"We're in a crazy seller's market, and often properties are selling for more than list price," he says. "When inventory starts expanding, supply and demand will start to balance out, and at that time, buyers will find attractive deals."

An experienced agent can run a comparative market analysis in real-time to help you determine the going rate for properties in your area, along with how quickly foreclosures are selling. Your agent can also help you decide on the right offer to make to stand out but avoid overpaying.

Review your appraisal and home inspection carefully

Once your offer has been accepted, you'll proceed to the next two hurdles: the home appraisal and inspection.

Unless you're paying in cash, your lender will require an appraisal to ensure the home's value aligns with your offer. If you're paying in cash, you might consider ordering an appraisal to ensure the property you're buying is worth its selling price.

Even more important, though, is the home inspection. As a buyer, it's your responsibility to order a home inspection -- this step is critical with a foreclosure. You'll want to know about every potential issue because there's a strong chance you'll have to buy it as-is.

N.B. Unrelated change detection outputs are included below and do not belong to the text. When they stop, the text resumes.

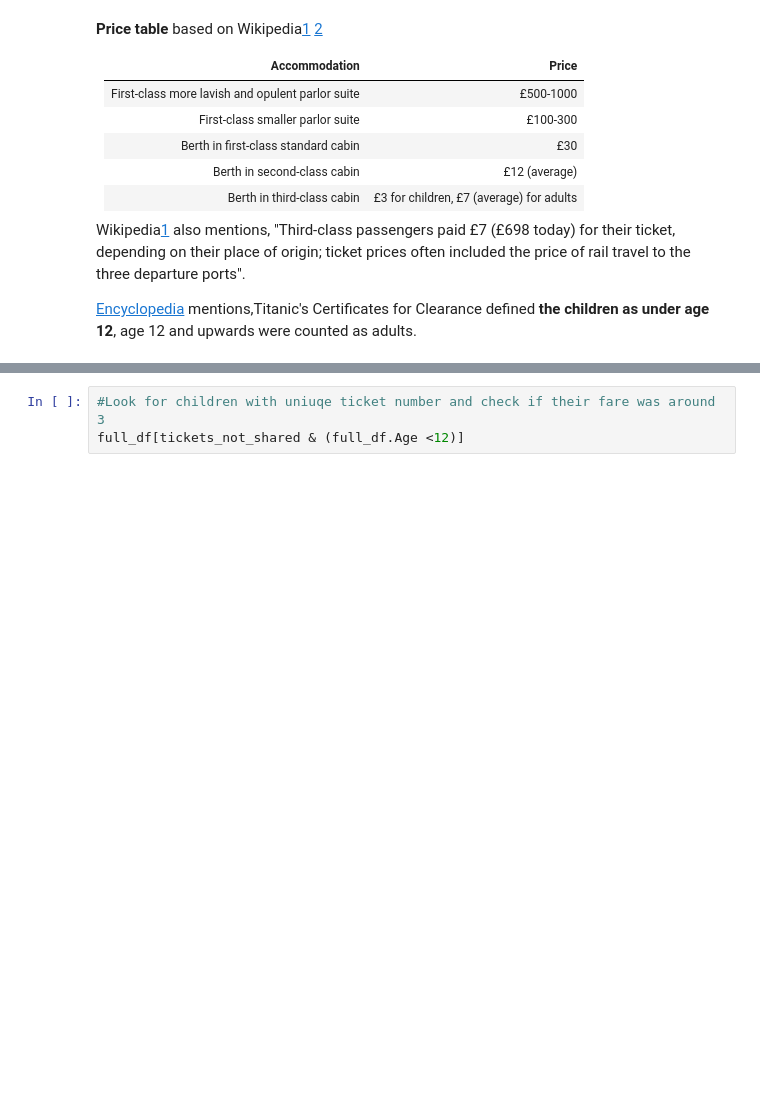
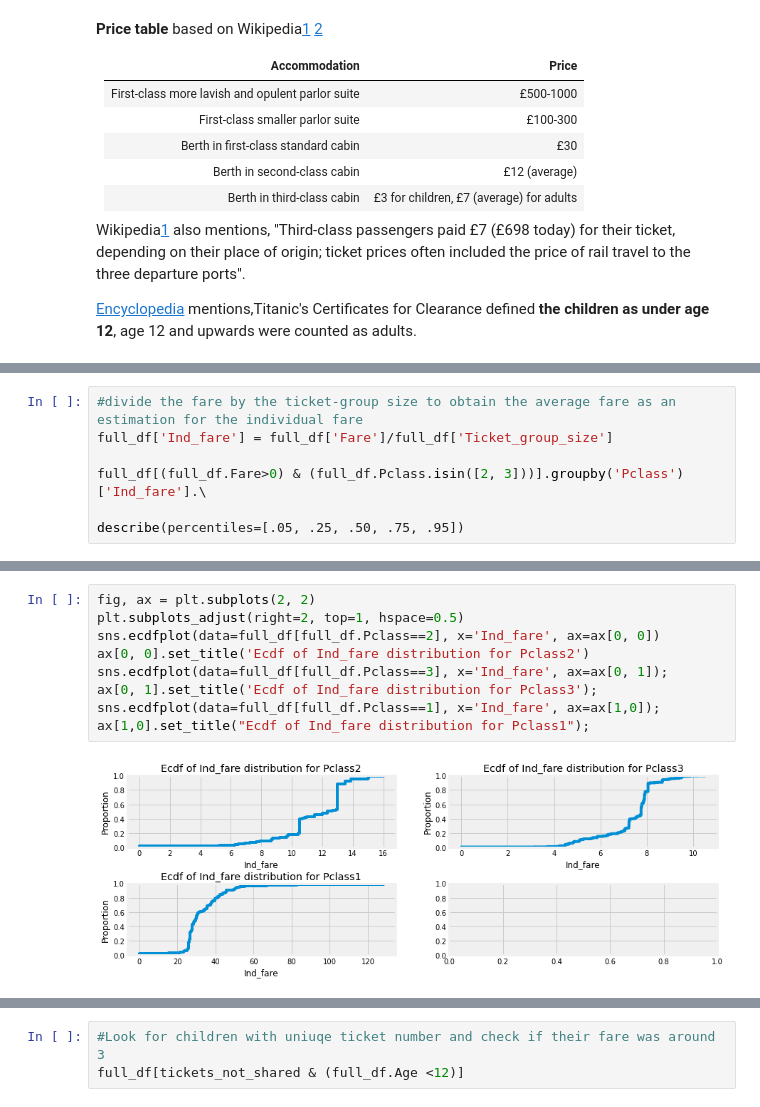
Before and after one commit to Brendalish/titanic, a Jupyter notebook: Make 'Fare' crystal clear (clarify fare sharing, zero fare and more).ipynb, the cells around one changed output, grey strips where cells are left out. Drawn from its saved outputs; the diff is of its cells as text; blank space fills up the shorter version.

```diff
--- a/Make 'Fare' crystal clear (clarify fare sharing, zero fare and more).ipynb
+++ b/Make 'Fare' crystal clear (clarify fare sharing, zero fare and more).ipynb
@@ -296,0 +302,6 @@ Wikipedia[1](https://en.wikipedia.org/wiki/Passengers_of_the_Titanic) also menti
+# %%
+#divide the fare by the ticket-group size to obtain the average fare as an estimation for the individual fare
+full_df['Ind_fare'] = full_df['Fare']/full_df['Ticket_group_size']
+
+full_df[(full_df.Fare>0) & (full_df.Pclass.isin([2, 3]))].groupby('Pclass')['Ind_fare'].\
+                                                                    describe(percentiles=[.05, .25, .50, .75, .95])
@@ -296,0 +327,11 @@ Wikipedia[1](https://en.wikipedia.org/wiki/Passengers_of_the_Titanic) also menti
+# %%
+fig, ax = plt.subplots(2, 2)
+plt.subplots_adjust(right=2, top=1, hspace=0.5)
+sns.ecdfplot(data=full_df[full_df.Pclass==2], x='Ind_fare', ax=ax[0, 0])
+ax[0, 0].set_title('Ecdf of Ind_fare distribution for Pclass2')
+sns.ecdfplot(data=full_df[full_df.Pclass==3], x='Ind_fare', ax=ax[0, 1]);
+ax[0, 1].set_title('Ecdf of Ind_fare distribution for Pclass3');
+sns.ecdfplot(data=full_df[full_df.Pclass==1], x='Ind_fare', ax=ax[1,0]);
+ax[1,0].set_title("Ecdf of Ind_fare distribution for Pclass1");
+# %% [output]
+[figure, added]
```
Also changed, not shown: parts of 52 cells of this notebook.
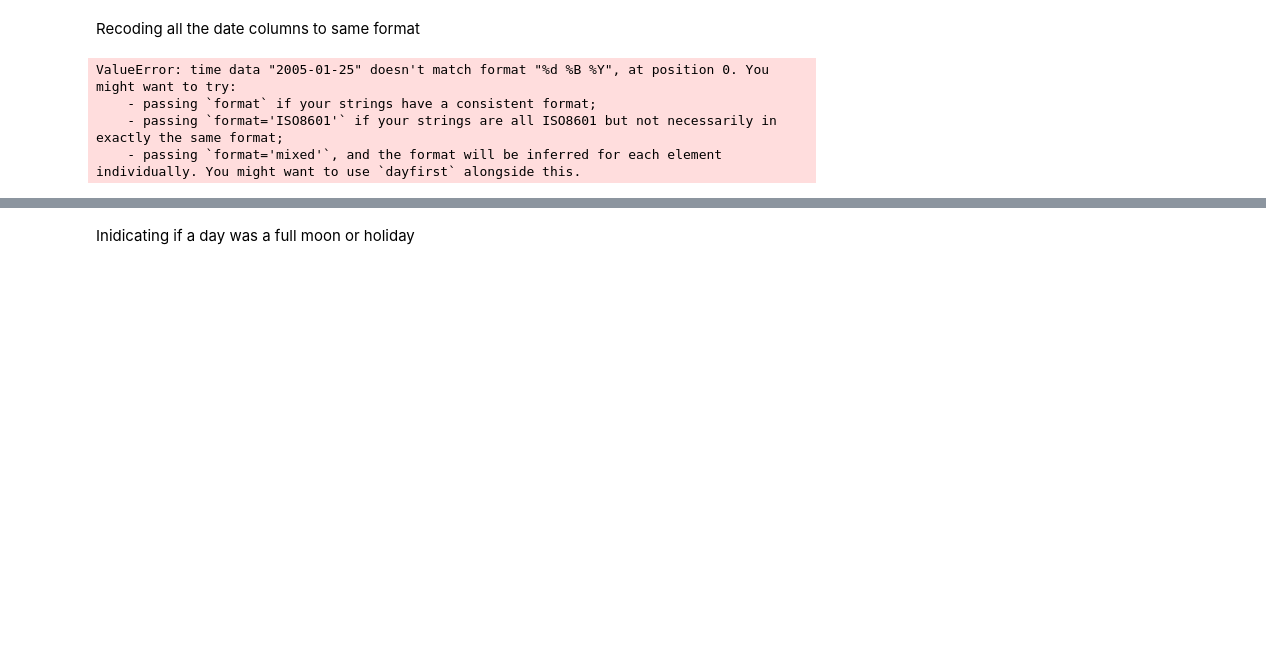
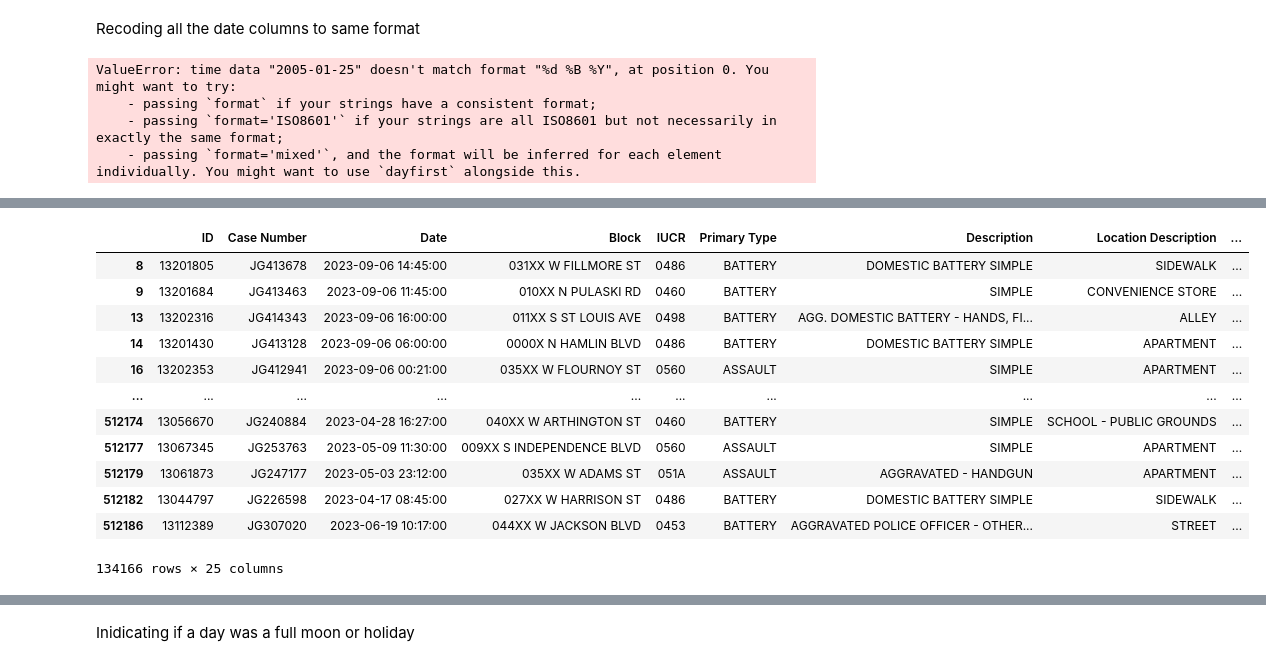
Before and after one commit to annleealbod/case_study_486, a Jupyter notebook: scratch.ipynb, the cells around one changed output, grey strips where cells are left out. Drawn from its saved outputs; the diff is of its cells as text; code cells hidden in the pictures; blank space fills up the shorter version.

Commit message:
made a new dataframe that we like more

```diff
--- a/scratch.ipynb
+++ b/scratch.ipynb
@@ -57,3 +57,7 @@ crimes['use_time'] = crimes['Date'].dt.strftime('%H:%M:%S')
 
 ### Save the updated DataFrame back to the same CSV file, overwriting the original file
 crimes.to_csv("Crimes.csv", index=False)
+# %%
+filtered_crime = crimes[(crimes['Primary Type'] == 'ASSAULT') | (crimes['Primary Type'] == 'BATTERY')]
+# %%
+filtered_crime['violent_crime_count'] = filtered_crime.groupby('use_date')['Case Number'].transform('count')
@@ -59,0 +70,16 @@ crimes.to_csv("Crimes.csv", index=False)
+# %%
+filtered_crime
+# %% [output]
+|  | ID | Case Number | Date | Block | IUCR | Primary Type | Description | Location Description | ... |
+| 8 | 13201805 | JG413678 | 2023-09-06 14:45:00 | 031XX W FILLMORE ST | 0486 | BATTERY | DOMESTIC BATTERY SIMPLE | SIDEWALK | ... |
+| 9 | 13201684 | JG413463 | 2023-09-06 11:45:00 | 010XX N PULASKI RD | 0460 | BATTERY | SIMPLE | CONVENIENCE STORE | ... |
+| 13 | 13202316 | JG414343 | 2023-09-06 16:00:00 | 011XX S ST LOUIS AVE | 0498 | BATTERY | AGG. DOMESTIC BATTERY - HANDS, FI... | ALLEY | ... |
+| 14 | 13201430 | JG413128 | 2023-09-06 06:00:00 | 0000X N HAMLIN BLVD | 0486 | BATTERY | DOMESTIC BATTERY SIMPLE | APARTMENT | ... |
+| 16 | 13202353 | JG412941 | 2023-09-06 00:21:00 | 035XX W FLOURNOY ST | 0560 | ASSAULT | SIMPLE | APARTMENT | ... |
+| ... | ... | ... | ... | ... | ... | ... | ... | ... | ... |
+| 512174 | 13056670 | JG240884 | 2023-04-28 16:27:00 | 040XX W ARTHINGTON ST | 0460 | BATTERY | SIMPLE | SCHOOL - PUBLIC GROUNDS | ... |
+| 512177 | 13067345 | JG253763 | 2023-05-09 11:30:00 | 009XX S INDEPENDENCE BLVD | 0560 | ASSAULT | SIMPLE | APARTMENT | ... |
+| 512179 | 13061873 | JG247177 | 2023-05-03 23:12:00 | 035XX W ADAMS ST | 051A | ASSAULT | AGGRAVATED - HANDGUN | APARTMENT | ... |
+| 512182 | 13044797 | JG226598 | 2023-04-17 08:45:00 | 027XX W HARRISON ST | 0486 | BATTERY | DOMESTIC BATTERY SIMPLE | SIDEWALK | ... |
+| 512186 | 13112389 | JG307020 | 2023-06-19 10:17:00 | 044XX W JACKSON BLVD | 0453 | BATTERY | AGGRAVATED POLICE OFFICER - OTHER... | STREET | ... |
+134166 rows × 25 columns
```
Also changed, not shown: parts of 3 cells of this notebook, 2 other files.
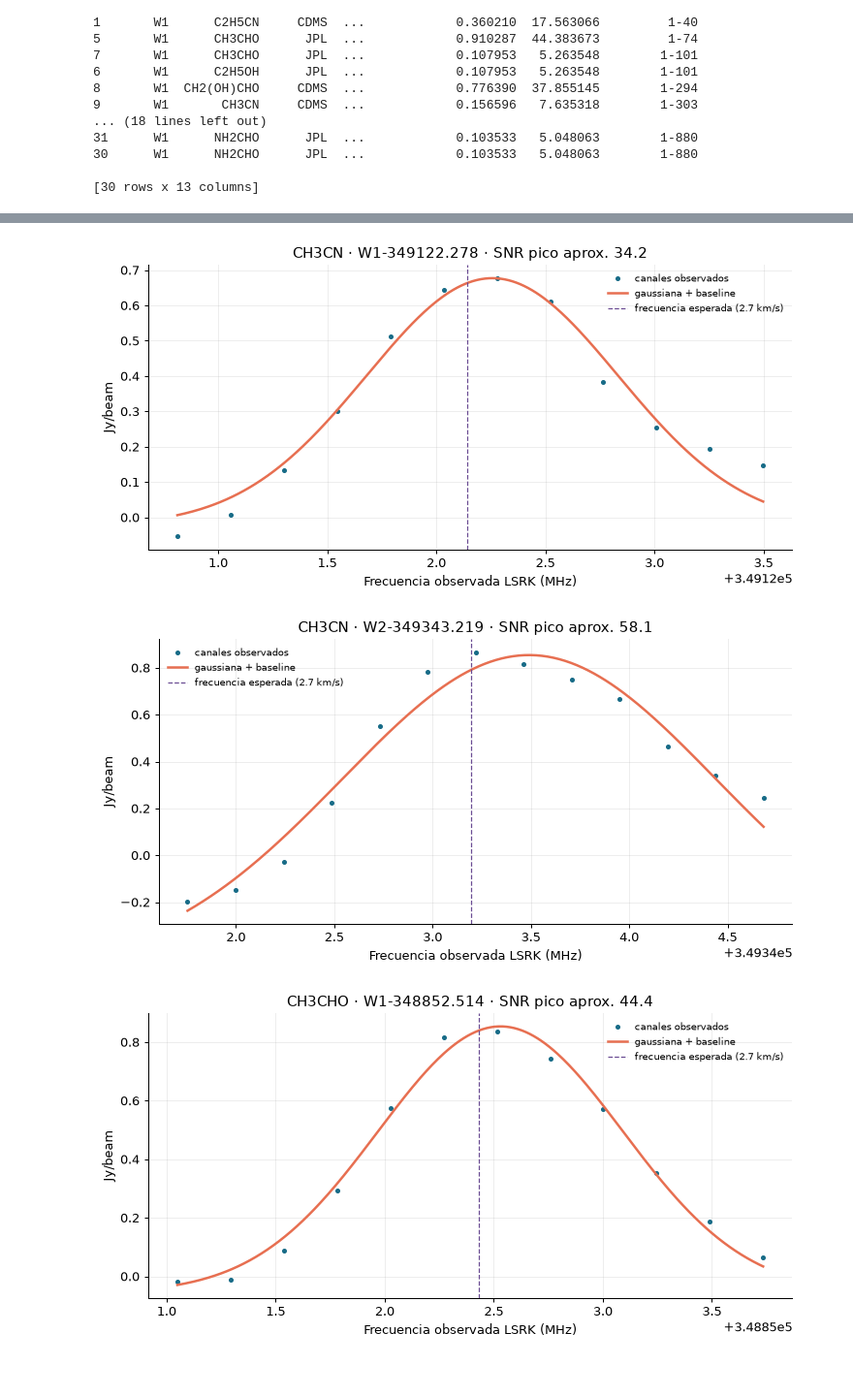
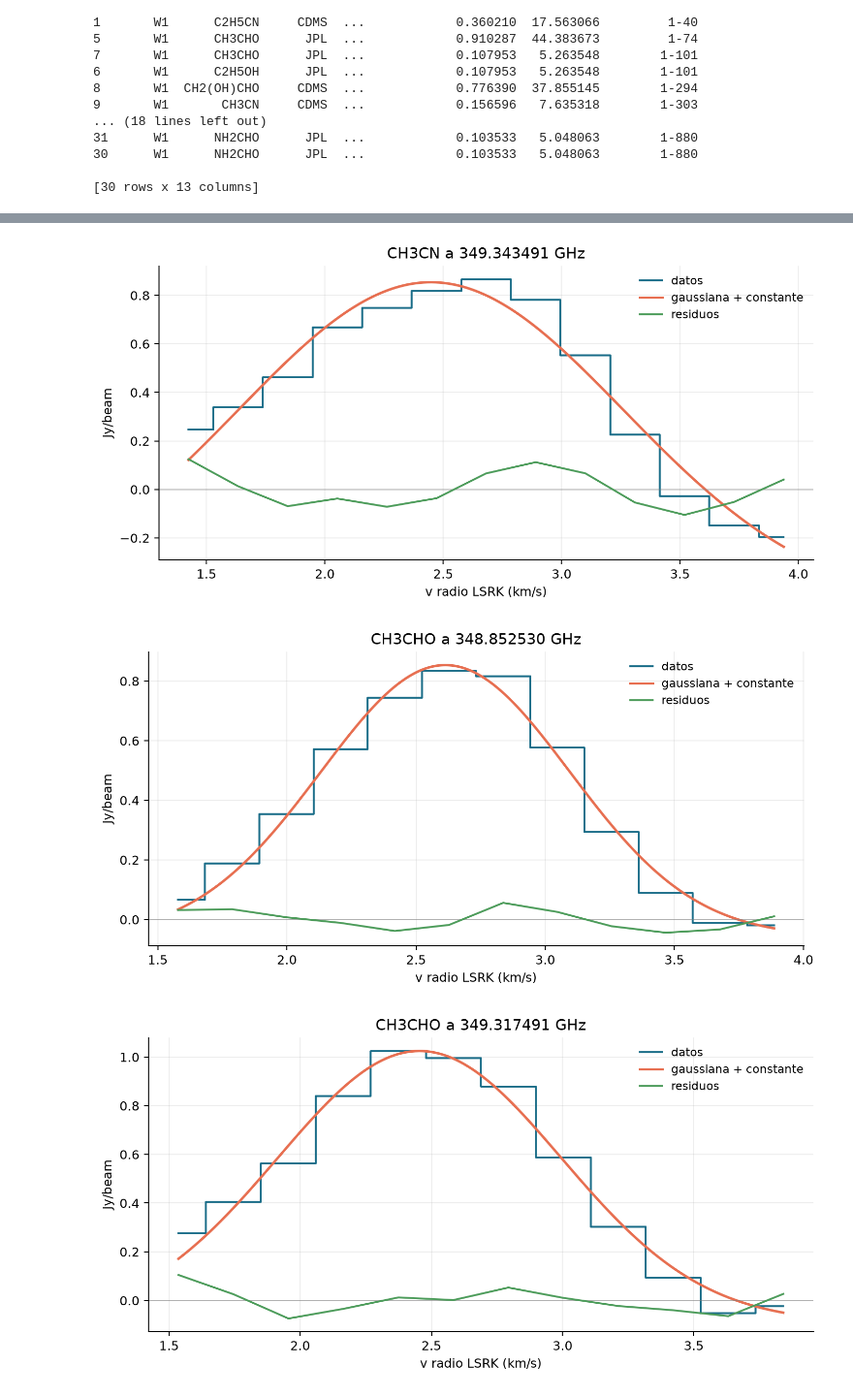
Before and after one commit to Carlitos-m/Skyntists, a Jupyter notebook: herramientas/Inicio_AstroHack.ipynb, the cells around one changed output, grey strips where cells are left out. Shown at 97% size. Cells and saved outputs as stored; diff of their text form; code cells hidden in the pictures.

```diff
--- a/herramientas/Inicio_AstroHack.ipynb
+++ b/herramientas/Inicio_AstroHack.ipynb
@@ -33,20 +33,25 @@ Este cuaderno analiza los espectros calibrados de IRAS 16293−2422. La meta no
 El cuaderno produce tablas de inspección, figuras PNG y `Entregables/Campos_de_evidencia.csv`. Las decisiones se marcan como tentativas o insuficientes cuando los datos no permiten confirmar una identificación. Ejecuta de arriba abajo desde cualquier directorio del paquete.
 # %%
 from pathlib import Path
-import json, warnings
+import json, warnings, sys
 import numpy as np
 import pandas as pd
 import matplotlib.pyplot as plt
-from scipy.signal import find_peaks
 from scipy.optimize import curve_fit
 from IPython.display import display
 
 C_KMS = 299792.458
-V_RADIO_B_KMS = 2.7  # valor inicial de la guía para B; incertidumbre sistemática: ±1 km/s
+V_RADIO_B_KMS = 2.7  # valor inicial de la guía para B
+VELOCITY_MARGIN_KMS = 1.0  # margen operativo de exploración, no error formal
+PROMINENCE_THRESHOLD_SIGMA = 5.0
+MIN_PEAK_DISTANCE_CHANNELS = 3
+NULL_SIMULATIONS = 2000
 ROOT = next((p for p in [Path.cwd(), *Path.cwd().parents]
              if (p / "espectros/W1_espectros.csv").exists()), None)
 if ROOT is None:
     raise FileNotFoundError("No encuentro espectros/W1_espectros.csv; abre el notebook dentro del paquete Skyntists.")
+sys.path.insert(0, str(ROOT))
+from line_statistics import assess_molecular_evidence, detect_features, sigma_differences
 OUT = ROOT / "Entregables"
 FIG = OUT / "figuras"
 FIG.mkdir(parents=True, exist_ok=True)
@@ -123,23 +128,19 @@ plt.show()
 El ruido se estima con la desviación robusta de diferencias entre canales consecutivos (MAD/√2). Esto reduce la influencia de líneas anchas, pero los canales pueden estar correlacionados por el procesamiento: el SNR es una guía y no sustituye el error de calibración ni un análisis de covarianza. La búsqueda marca máximos de prominencia ≥ 5σ estimados; se inspeccionan también en contexto.
 # %%
 def sigma_diferencias(y):
-    """Estimador robusto aproximado del ruido por canal; presupone diferencias locales estacionarias."""
-    dy = np.diff(np.asarray(y, float))
-    med = np.median(dy)
-    return 1.4826 * np.median(np.abs(dy-med)) / np.sqrt(2)
+    """Estimador robusto aproximado; no modela covarianza entre canales."""
+    return sigma_differences(np.asarray(y, float))
 
 picos = {}
 for w, d in espectros.items():
     f = d.frecuencia_LSRK_GHz.to_numpy() * 1000
     y = d.B_offset_Jy_beam.to_numpy()
-    sigma = sigma_diferencias(y)
-    idx, props = find_peaks(y, prominence=max(5*sigma, .03), distance=3)
-    p = pd.DataFrame({"canal": idx, "frecuencia_pico_LSRK_MHz": f[idx],
-                      "pico_Jy_beam": y[idx], "prominencia_Jy_beam": props["prominences"]})
-    p["sigma_aprox_Jy_beam"] = sigma
-    p["SNR_prominencia_aprox"] = p.prominencia_Jy_beam / sigma
+    p, sigma, _paso = detect_features(
+        f, y, threshold_sigma=PROMINENCE_THRESHOLD_SIGMA,
+        min_distance_channels=MIN_PEAK_DISTANCE_CHANNELS,
+    )
     picos[w] = p.sort_values("frecuencia_pico_LSRK_MHz").reset_index(drop=True)
-    print(f"W{w}: Δν={np.median(np.diff(f)):.4f} MHz; σ_aprox={sigma:.4f} Jy/beam; rasgos candidatos={len(p)}")
+    print(f"W{w}: Δν={np.median(np.diff(f)):.4f} MHz; σ_aprox={sigma:.4f} Jy/beam; rasgos sobre {PROMINENCE_THRESHOLD_SIGMA:g} sigma={len(p)}")
 
 fig, axes = plt.subplots(2, 1, figsize=(14, 8), layout="constrained")
 for w, ax in zip((1,2), axes):
@@ -246,12 +247,17 @@ def medir_rasgo(w, especie, catalogo_id, entrada, nu_rest, grupo):
     fwhm_kms=C_KMS*fwhm_mhz/nu_rest
     area_jy_beam_kms=(a*sd*np.sqrt(2*np.pi))*C_KMS/nu_rest
     snr=a/sigma if sigma>0 else np.nan
+    # Mostrar canales como escalones cuadrados y el residuo sobre la misma escala de intensidad.
+    v_radio=C_KMS*(1-x/nu_rest); orden=np.argsort(v_radio)
+    v_plot=v_radio[orden]; datos_plot=z[orden]; residuo_plot=(z-gauss(x,*pars))[orden]
+    xx=np.linspace(x.min(),x.max(),300); v_fit=C_KMS*(1-xx/nu_rest); orden_fit=np.argsort(v_fit)
     fig,ax=plt.subplots(figsize=(8,4),layout="constrained")
-    ax.plot(x,z,"o",ms=3,color="#176B87",label="canales observados")
-    xx=np.linspace(x.min(),x.max(),300); ax.plot(xx,gauss(xx,*pars),color="#E76F51",lw=2,label="gaussiana + baseline")
-    ax.axvline(pred,color="#6A4C93",ls="--",lw=1,label="frecuencia esperada (2.7 km/s)")
-    ax.set(xlabel="Frecuencia observada LSRK (MHz)",ylabel="Jy/beam",title=f"{especie} · {grupo} · SNR pico aprox. {snr:.1f}")
-    ax.legend(frameon=False,fontsize=8)
+    ax.step(v_plot,datos_plot,where="mid",color="#176B87",lw=1.5,label="datos")
+    ax.plot(v_fit[orden_fit],gauss(xx,*pars)[orden_fit],color="#E76F51",lw=2,label="gaussiana + constante")
+    ax.axhline(0,color="#808080",lw=.8,alpha=.55)
+    ax.plot(v_plot,residuo_plot,color="#4B9B59",lw=1.5,label="residuos")
+    ax.set(xlabel="v radio LSRK (km/s)",ylabel="Jy/beam",title=f"{especie} a {mu/1000:.6f} GHz")
+    ax.legend(frameon=False,fontsize=9)
     fn=f"perfil_{grupo}.png"; fig.savefig(FIG/fn,bbox_inches="tight"); plt.show()
     return {"frecuencia_pico_LSRK_MHz":mu,"v_radio_kms":C_KMS*(1-mu/nu_rest),"FWHM_kms":fwhm_kms,
       "baseline_Jy_beam":b,"sigma_Jy_beam":sigma,"SNR":snr,"area_Jy_beam_kms":area_jy_beam_kms,
@@ -300,3 +295,3 @@ Evidencia guardada: C:\Users\agent\OneDrive\Pictures\AstroHack\Skyntists\Entrega
-[figure, old version]
+[figure, new version]
-[figure, old version]
+[figure, new version]
-[figure, old version]
+[figure, new version]
```
Also changed, not shown: parts of 6 cells of this notebook, 17 other files.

"Many banks and HUD will sell properties 'as-is' and will make no repairs after the sale," says Bhatt. "But some banks will consider repairs after inspection and more so after appraisal, especially if they are lender-required repairs."

Review your inspection results carefully to decide if the issues found are worth the discount you're receiving on buying a foreclosure. Attempt to negotiate repairs for anything major, but be prepared to walk away if the damage is too extensive.

Reasons to buy a foreclosed home

Foreclosures are appealing to many buyers for several reasons, including:

  • Lower prices: In most cases, buying a foreclosed home will cost you less than buying a comparable home on the market.
  • Better return on investment: Because of the potential upfront savings, homeowners can invest extra funds into home improvements -- which can produce a significant return when it's time to sell.
  • Fewer title issues (in some cases): Bank-owned properties are thoroughly vetted ahead of time. The bank will clear the title for you, and you don't have to worry about any issues the homeowner may have. That's not the case with properties that are still technically in the homeowner's possession or up for auction.

Risks of buying a foreclosed home

Don't let an appealing price tag lead you into home-buying mistakes. There are serious risks involved.

  • Expensive repairs: "Most experienced agents will not take first-time homebuyers to foreclosed properties since, often, they are in rough shape and could become money pits," says Bhatt. Count all the costs before you close a deal.
  • A drawn-out buying process: Because you're dealing directly with a bank, there can be more red tape involved. 
  • Steep competition: If home prices continue soaring in 2021, foreclosures may become a popular way for buyers to find a deal, leading to increased buyer competition and higher prices.
  • Redemption periods: Most states offer a period of redemption after a foreclosure sale. During this period, the original homeowner could still catch up on payments and earn their home back -- even after you've moved into the house. Redemption periods can range from 30 days to a year, so be sure to check your state's laws before you buy a foreclosure.
  • Squatters: If a property has been abandoned for a while, squatters may be living there. And if they've been there for an extended time, you might run into problems. All states have laws that grant squatters rights of adverse possession after a certain period of time — meaning the property legally becomes theirs. In some states, this window is as short as five years, but it's usually longer. Make sure you assess your property thoroughly to avoid any potential squatter disputes.

Is a foreclosed home the best option for you? 

Foreclosures present a great opportunity for homebuyers looking to save money and invest in rehabbing a property that may have been neglected. But foreclosed homes are not for everyone. Be sure you understand how to buy a foreclosed home and all of the risks involved before you get in over your head.